# [Assignment]
The whole of the data is to be returned without a single change.

# [Recorded information]
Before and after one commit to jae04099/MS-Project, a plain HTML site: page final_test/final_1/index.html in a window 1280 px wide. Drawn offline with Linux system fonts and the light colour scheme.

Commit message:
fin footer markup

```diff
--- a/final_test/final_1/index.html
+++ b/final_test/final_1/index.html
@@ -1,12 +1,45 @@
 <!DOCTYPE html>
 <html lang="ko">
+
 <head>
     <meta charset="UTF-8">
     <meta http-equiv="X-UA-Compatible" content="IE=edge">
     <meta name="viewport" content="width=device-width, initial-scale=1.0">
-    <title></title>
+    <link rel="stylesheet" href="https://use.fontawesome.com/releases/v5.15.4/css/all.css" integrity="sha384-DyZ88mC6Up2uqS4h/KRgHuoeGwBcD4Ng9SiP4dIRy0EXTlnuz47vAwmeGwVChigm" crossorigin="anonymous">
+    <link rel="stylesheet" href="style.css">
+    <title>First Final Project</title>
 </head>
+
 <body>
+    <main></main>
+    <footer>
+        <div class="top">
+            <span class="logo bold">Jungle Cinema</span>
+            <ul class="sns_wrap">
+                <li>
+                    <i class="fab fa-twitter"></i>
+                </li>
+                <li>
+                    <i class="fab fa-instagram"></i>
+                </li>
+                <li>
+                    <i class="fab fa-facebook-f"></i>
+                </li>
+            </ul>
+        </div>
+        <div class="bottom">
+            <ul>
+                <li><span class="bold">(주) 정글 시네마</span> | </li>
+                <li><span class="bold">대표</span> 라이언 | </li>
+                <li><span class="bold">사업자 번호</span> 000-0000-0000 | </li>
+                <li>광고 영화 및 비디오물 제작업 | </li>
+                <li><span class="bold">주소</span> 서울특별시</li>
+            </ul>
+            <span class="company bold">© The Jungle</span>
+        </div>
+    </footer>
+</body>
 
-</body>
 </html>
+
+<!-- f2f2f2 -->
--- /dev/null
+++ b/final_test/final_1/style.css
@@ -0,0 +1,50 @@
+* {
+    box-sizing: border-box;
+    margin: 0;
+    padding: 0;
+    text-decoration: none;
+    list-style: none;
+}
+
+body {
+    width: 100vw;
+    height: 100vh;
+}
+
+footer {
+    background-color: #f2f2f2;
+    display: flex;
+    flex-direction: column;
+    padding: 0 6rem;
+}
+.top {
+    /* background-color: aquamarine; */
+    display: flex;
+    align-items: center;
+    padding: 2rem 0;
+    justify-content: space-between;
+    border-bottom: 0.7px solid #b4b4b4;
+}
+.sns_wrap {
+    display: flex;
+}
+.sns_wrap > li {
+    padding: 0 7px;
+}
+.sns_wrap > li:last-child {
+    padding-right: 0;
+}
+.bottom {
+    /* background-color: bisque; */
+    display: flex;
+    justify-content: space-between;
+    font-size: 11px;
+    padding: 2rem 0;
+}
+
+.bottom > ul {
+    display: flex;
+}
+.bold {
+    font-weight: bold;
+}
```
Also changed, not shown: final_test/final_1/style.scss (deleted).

# [Answer box]
Before and after one commit to jae04099/MS-Project, a plain HTML site: page final_test/final_1/index.html in a window 1280 px wide. Drawn offline with Linux system fonts and the light colour scheme.

Commit message:
fin footer markup

```diff
--- a/final_test/final_1/index.html
+++ b/final_test/final_1/index.html
@@ -1,12 +1,45 @@
 <!DOCTYPE html>
 <html lang="ko">
+
 <head>
     <meta charset="UTF-8">
     <meta http-equiv="X-UA-Compatible" content="IE=edge">
     <meta name="viewport" content="width=device-width, initial-scale=1.0">
-    <title></title>
+    <link rel="stylesheet" href="https://use.fontawesome.com/releases/v5.15.4/css/all.css" integrity="sha384-DyZ88mC6Up2uqS4h/KRgHuoeGwBcD4Ng9SiP4dIRy0EXTlnuz47vAwmeGwVChigm" crossorigin="anonymous">
+    <link rel="stylesheet" href="style.css">
+    <title>First Final Project</title>
 </head>
+
 <body>
+    <main></main>
+    <footer>
+        <div class="top">
+            <span class="logo bold">Jungle Cinema</span>
+            <ul class="sns_wrap">
+                <li>
+                    <i class="fab fa-twitter"></i>
+                </li>
+                <li>
+                    <i class="fab fa-instagram"></i>
+                </li>
+                <li>
+                    <i class="fab fa-facebook-f"></i>
+                </li>
+            </ul>
+        </div>
+        <div class="bottom">
+            <ul>
+                <li><span class="bold">(주) 정글 시네마</span> | </li>
+                <li><span class="bold">대표</span> 라이언 | </li>
+                <li><span class="bold">사업자 번호</span> 000-0000-0000 | </li>
+                <li>광고 영화 및 비디오물 제작업 | </li>
+                <li><span class="bold">주소</span> 서울특별시</li>
+            </ul>
+            <span class="company bold">© The Jungle</span>
+        </div>
+    </footer>
+</body>
 
-</body>
 </html>
+
+<!-- f2f2f2 -->
--- /dev/null
+++ b/final_test/final_1/style.css
@@ -0,0 +1,50 @@
+* {
+    box-sizing: border-box;
+    margin: 0;
+    padding: 0;
+    text-decoration: none;
+    list-style: none;
+}
+
+body {
+    width: 100vw;
+    height: 100vh;
+}
+
+footer {
+    background-color: #f2f2f2;
+    display: flex;
+    flex-direction: column;
+    padding: 0 6rem;
+}
+.top {
+    /* background-color: aquamarine; */
+    display: flex;
+    align-items: center;
+    padding: 2rem 0;
+    justify-content: space-between;
+    border-bottom: 0.7px solid #b4b4b4;
+}
+.sns_wrap {
+    display: flex;
+}
+.sns_wrap > li {
+    padding: 0 7px;
+}
+.sns_wrap > li:last-child {
+    padding-right: 0;
+}
+.bottom {
+    /* background-color: bisque; */
+    display: flex;
+    justify-content: space-between;
+    font-size: 11px;
+    padding: 2rem 0;
+}
+
+.bottom > ul {
+    display: flex;
+}
+.bold {
+    font-weight: bold;
+}
```
Also changed, not shown: final_test/final_1/style.scss (deleted).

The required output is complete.